Have you ever wondered about something and rested your hand under your chin or on your cheek? That can be a sign of uncertainty. Rodin’s statue, The Thinker, demonstrates this well. If you’re stroking your chin, you may be evaluating a situation or making a decision.
Our gestures can reveal when we are feeling uncertain. Other expressions may include a furrowed brow, scrunched up nose or forehead, widened eyes, and gaping mouth along with tense feelings or tightness in the chest or stomach.
There are also ways to identify cues in language to spot early signs of problems or uncertainty.
- Letting our guard down: “This is an easy tree” or “piece of cake”
- Fatigued: “Last job then we can call it a day”
- High risk: “The other contractor couldn’t/wouldn’t do it” or “I need your best crew”
- Pressured: “This is a high priority”
- Rushed: “There’s no time for that”
- Inexperienced: “I’ve never seen” or “I’m not sure”
Lastly, when you think or say, “It’s probably just . . .” your mind is trying to reconcile uncertainty. Press pause and ask for a peer check (i.e., enlist your team members to see what they notice and share their ideas to do the work more safely).
When it comes to ensuring safety, knowing how to recognize the signs of uncertainty in yourself and fellow teammates is critical. It can trigger open dialog and healthy conversations about eliminating risk. When risk flags are seen or heard, we encourage you to take a moment to notice what’s going on and make the risk explicit by stating, “I hear risk.”
When we teach our teams how to recognize risk flags, or weak signals that indicate uncertainty, they can pause, reflect, and ask for one another’s help.
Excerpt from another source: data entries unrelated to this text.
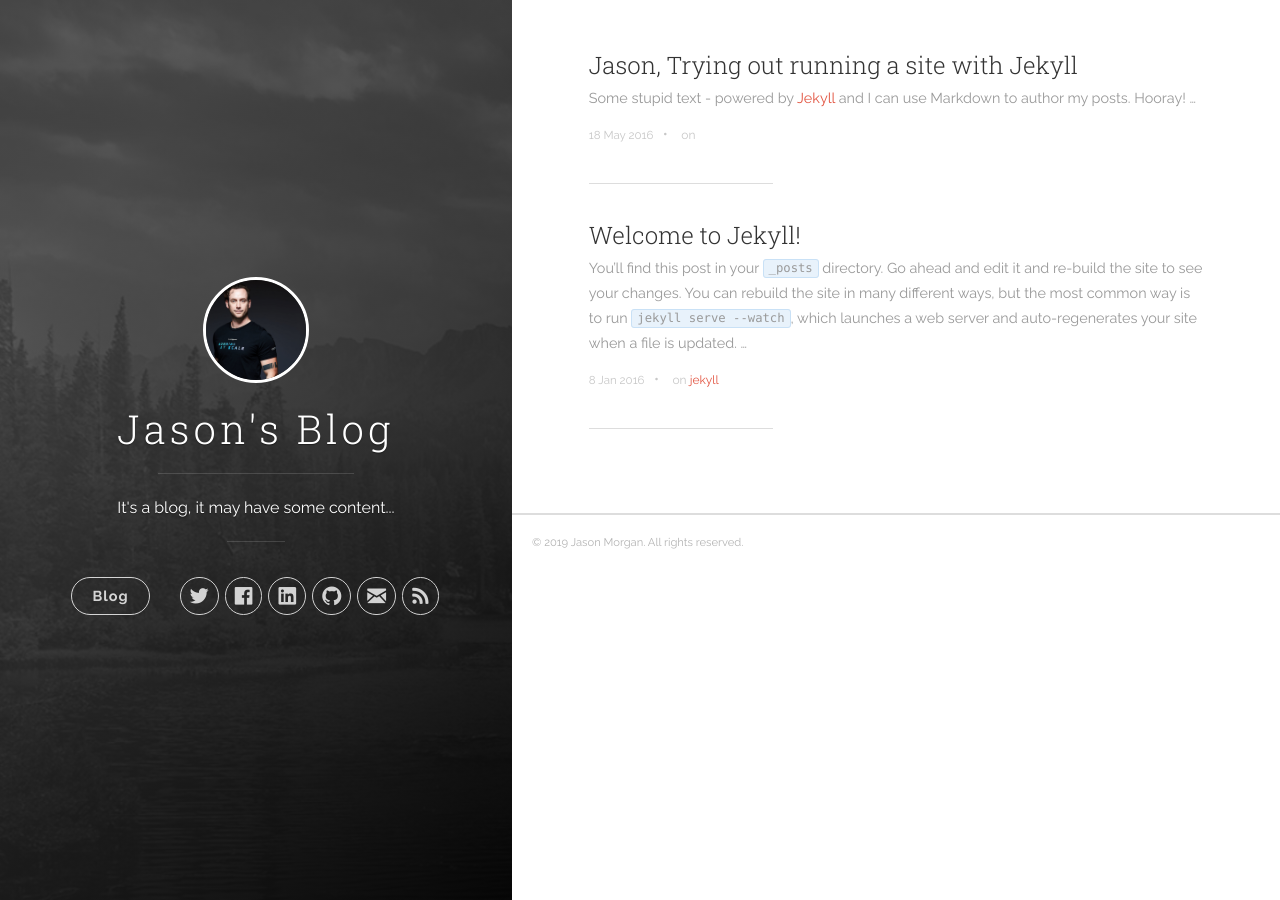
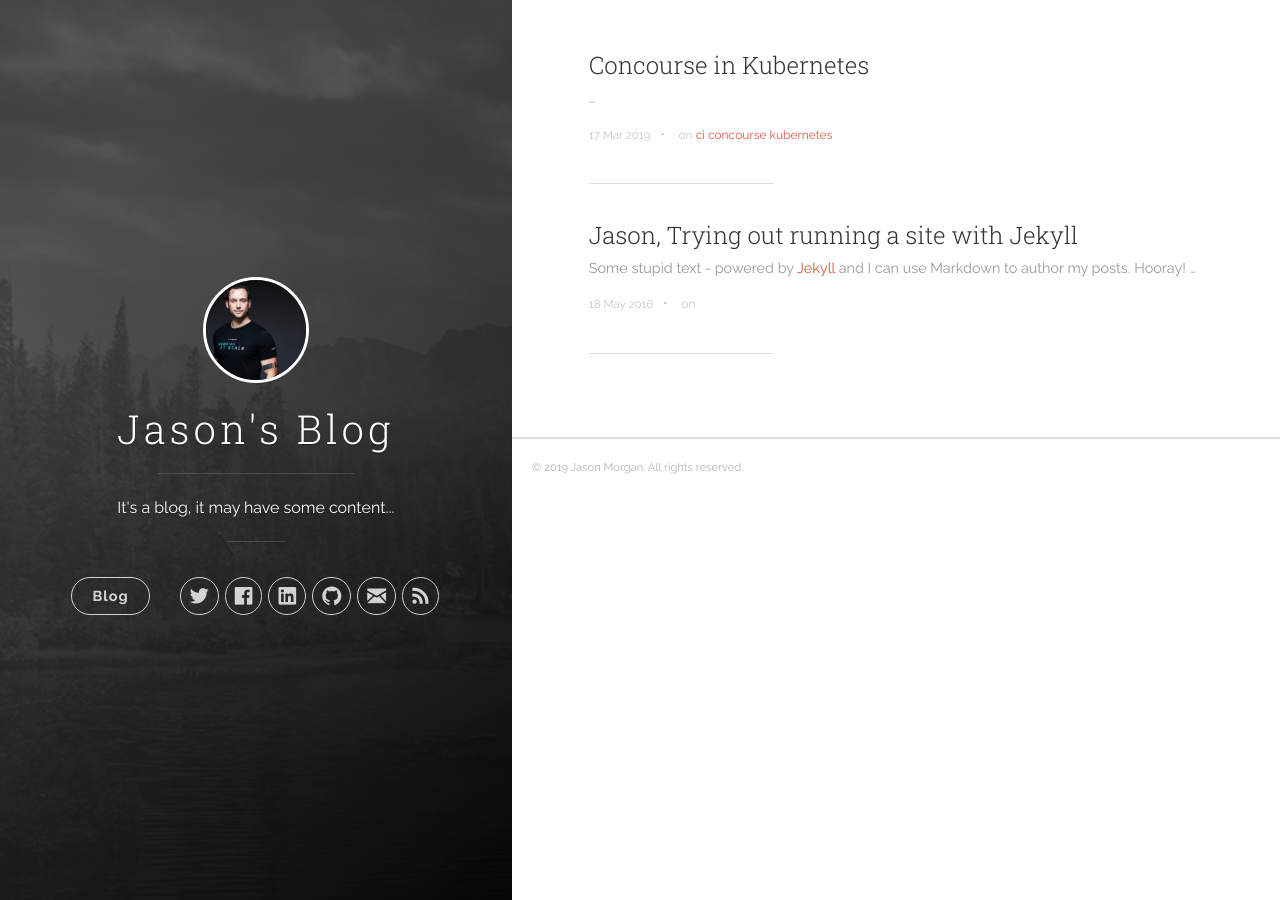
Before and after one commit to JasonMorgan/JasonMorgan.github.io, a Jekyll site: the page built from index.html, in a window 1280 px wide. Built offline with Jekyll 4.4.1, drawn with Linux system fonts in a browser that asks for light colours; nearby versions of some CDN libraries; the list of posts is cut into pages by our own code.

Commit message:
Adding a new post and hiding the default.

```diff
--- a/_posts/2016-01-08-welcome-to-jekyll.markdown
+++ b/_posts/2016-01-08-welcome-to-jekyll.markdown
@@ -3,6 +3,7 @@ title:  "Welcome to Jekyll!"
 date:   2016-01-08 15:04:23
 categories: [jekyll]
 tags: [jekyll]
+published: false
 ---
 You’ll find this post in your `_posts` directory. Go ahead and edit it and re-build the site to see your changes. You can rebuild the site in many different ways, but the most common way is to run `jekyll serve --watch`, which launches a web server and auto-regenerates your site when a file is updated.
 
--- /dev/null
+++ b/_posts/2019-03-17-concourse-in-k8s.md
@@ -0,0 +1,5 @@
+---
+title:  "Concourse in Kubernetes"
+categories: [ci]
+tags: [ci,concourse,kubernetes]
+---
```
Join us in creating safety.
This article was originally published as a Sponsor Spotlight in the March/April edition of the Utility Arborist Association Newsline.